I just moved to Florida, and looking for a veterinarian I came across university animal clinic walking around the plaza so I decided to stop in and get information on the veterinarians, the women at the front desk was so kind and caring, I unfortunately forgot her name.

Karen Hulty

Can’t recommend highly enough!!! The staff is extremely friendly and the Vet is energetic and very knowledgeable and easy to talk to! They work with exotic animals which is a plus! We brought our bearded dragon that formed an abscess and they had her all fixed up in 20 minutes!!

Ian Preston

I love Dr. Rill. Our little Cafe had been struggling with an ear infection for almost a year and Dr, Rill never gave up on making her better. I learned so much from him. I love his assistants! They are kind and treat the animals with respect. And, they are kind to us humans as well.

Pet Parent

Great clinic for a ferret! Friendly staff, professional doctor!


I am, as I have been for a good 20 years, still a satisfied patron of University Animal Clinic. They do their best consistently and take comments to heart and make changes to serve our pets better.

Pet Parent

Thank you to Doctor Simonson, Casey, Dr. Sam and the rest of the team for taking care of Wrangler! You all treated him like a pet of your own and made me feel so comfortable leaving him with you to watch over after such a scary incident.
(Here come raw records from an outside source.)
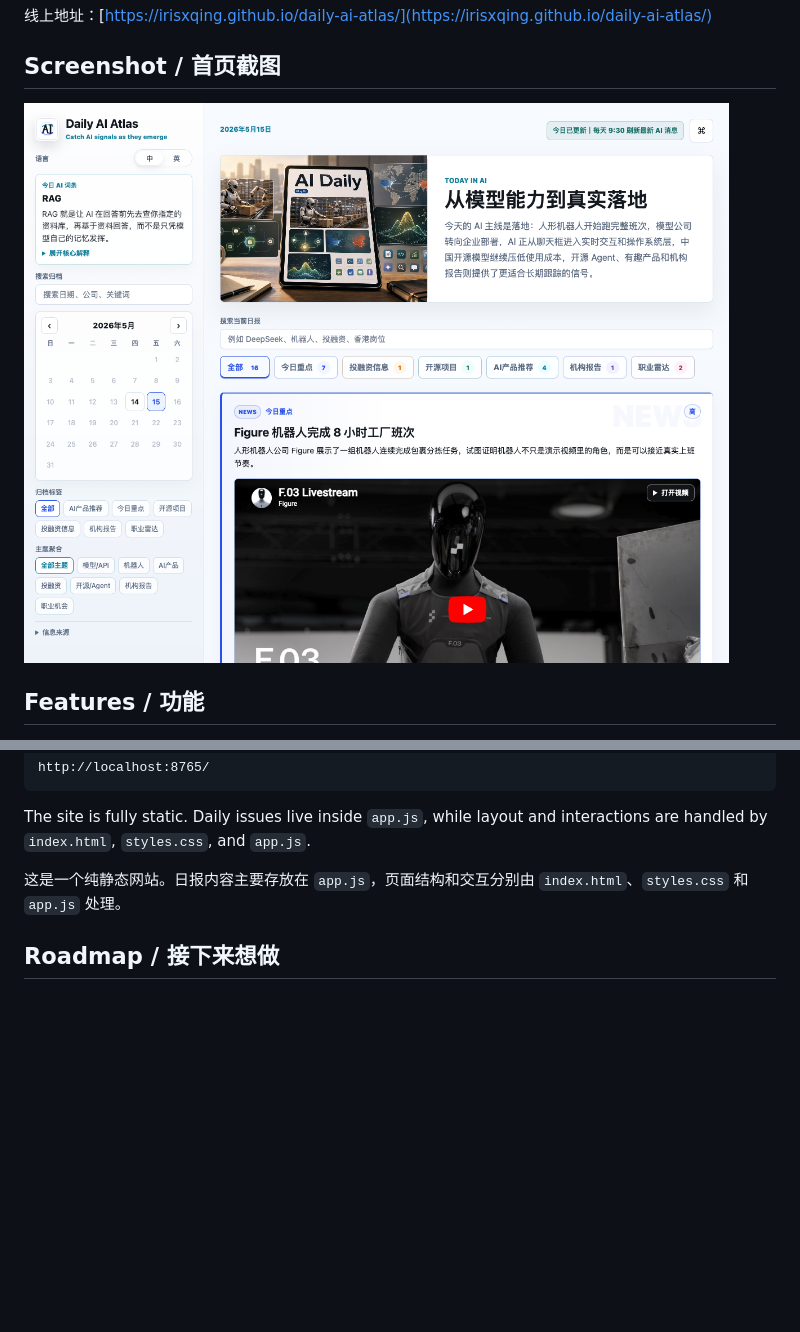
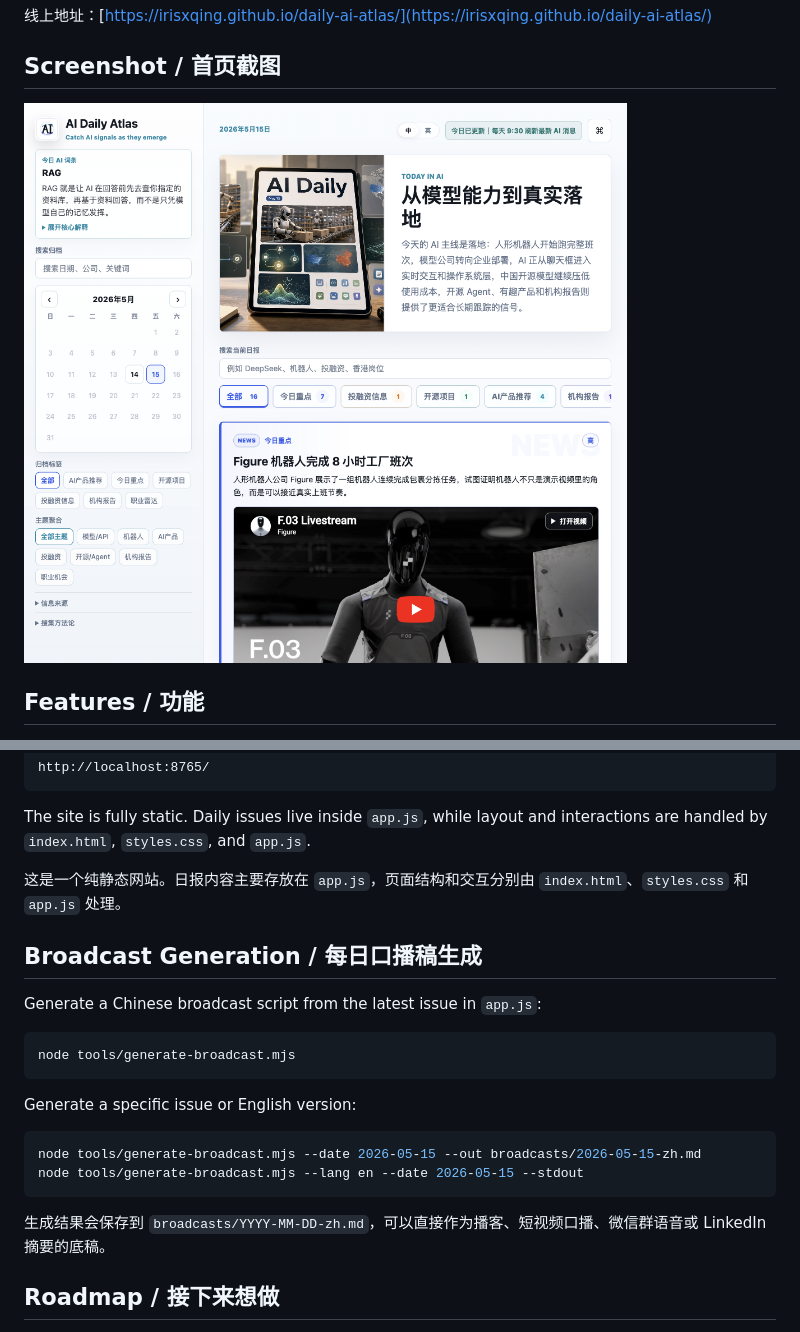
Before and after one commit to irisxqing/daily-ai-atlas, a Markdown page: README.md, 2 parts joined by grey strips. GitHub-like rendering; pictures changed too: assets/screenshot-ai-daily-atlas-20260515.png (added); blank space fills up the shorter version.

Commit message:
Rename site to AI Daily Atlas

````diff
--- a/README.md
+++ b/README.md
@@ -18,7 +18,7 @@ Website: [https://irisxqing.github.io/daily-ai-atlas/](https://irisxqing.github.
 
 ## Screenshot / 首页截图
 
-![Daily AI Atlas homepage](./assets/screenshot-home-20260515.png)
+![AI Daily Atlas homepage](./assets/screenshot-ai-daily-atlas-20260515.png)
 
 ## Features / 功能
 
@@ -80,6 +80,23 @@ The site is fully static. Daily issues live inside `app.js`, while layout and in
 
 这是一个纯静态网站。日报内容主要存放在 `app.js`，页面结构和交互分别由 `index.html`、`styles.css` 和 `app.js` 处理。
 
+## Broadcast Generation / 每日口播稿生成
+
+Generate a Chinese broadcast script from the latest issue in `app.js`:
+
+```bash
+node tools/generate-broadcast.mjs
+```
+
+Generate a specific issue or English version:
+
+```bash
+node tools/generate-broadcast.mjs --date 2026-05-15 --out broadcasts/2026-05-15-zh.md
+node tools/generate-broadcast.mjs --lang en --date 2026-05-15 --stdout
+```
+
+生成结果会保存到 `broadcasts/YYYY-MM-DD-zh.md`，可以直接作为播客、短视频口播、微信群语音或 LinkedIn 摘要的底稿。
+
 ## Roadmap / 接下来想做
 
 - **搭建可维护的内容后台**：增加轻量编辑/admin 面板，用来维护日报模板、归档内容、产品推荐和报告条目。
````
Also changed, not shown: other parts of README.md (+3 -3 lines), 3 other files.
Everyone at your office is so knowledgeable and caring.

Jennifer Tee

Best EVER!!! Dr. Leigh is fantastic!!! I am moving my dog’s care to her. This is after growing up with the same vet (22 years). She spent time with my dog and did a thorough examination. She took time to discuss treatment plans for her arthritis. Dr. Leigh and the techs are so knowledgeable.

Dog Parent

I wasn’t holding my breath that a vet would work hard to help diagnose my leopard gecko. I was wrong. The doctor worked hard to diagnose why our pet lizard stopped eating & ran a battery of tests.

Paulina Testerman

Vets and staff are knowledgeable and efficient. Clean and friendly Vet office. My dog now goes in to see her Vet with out balking.

Sara Little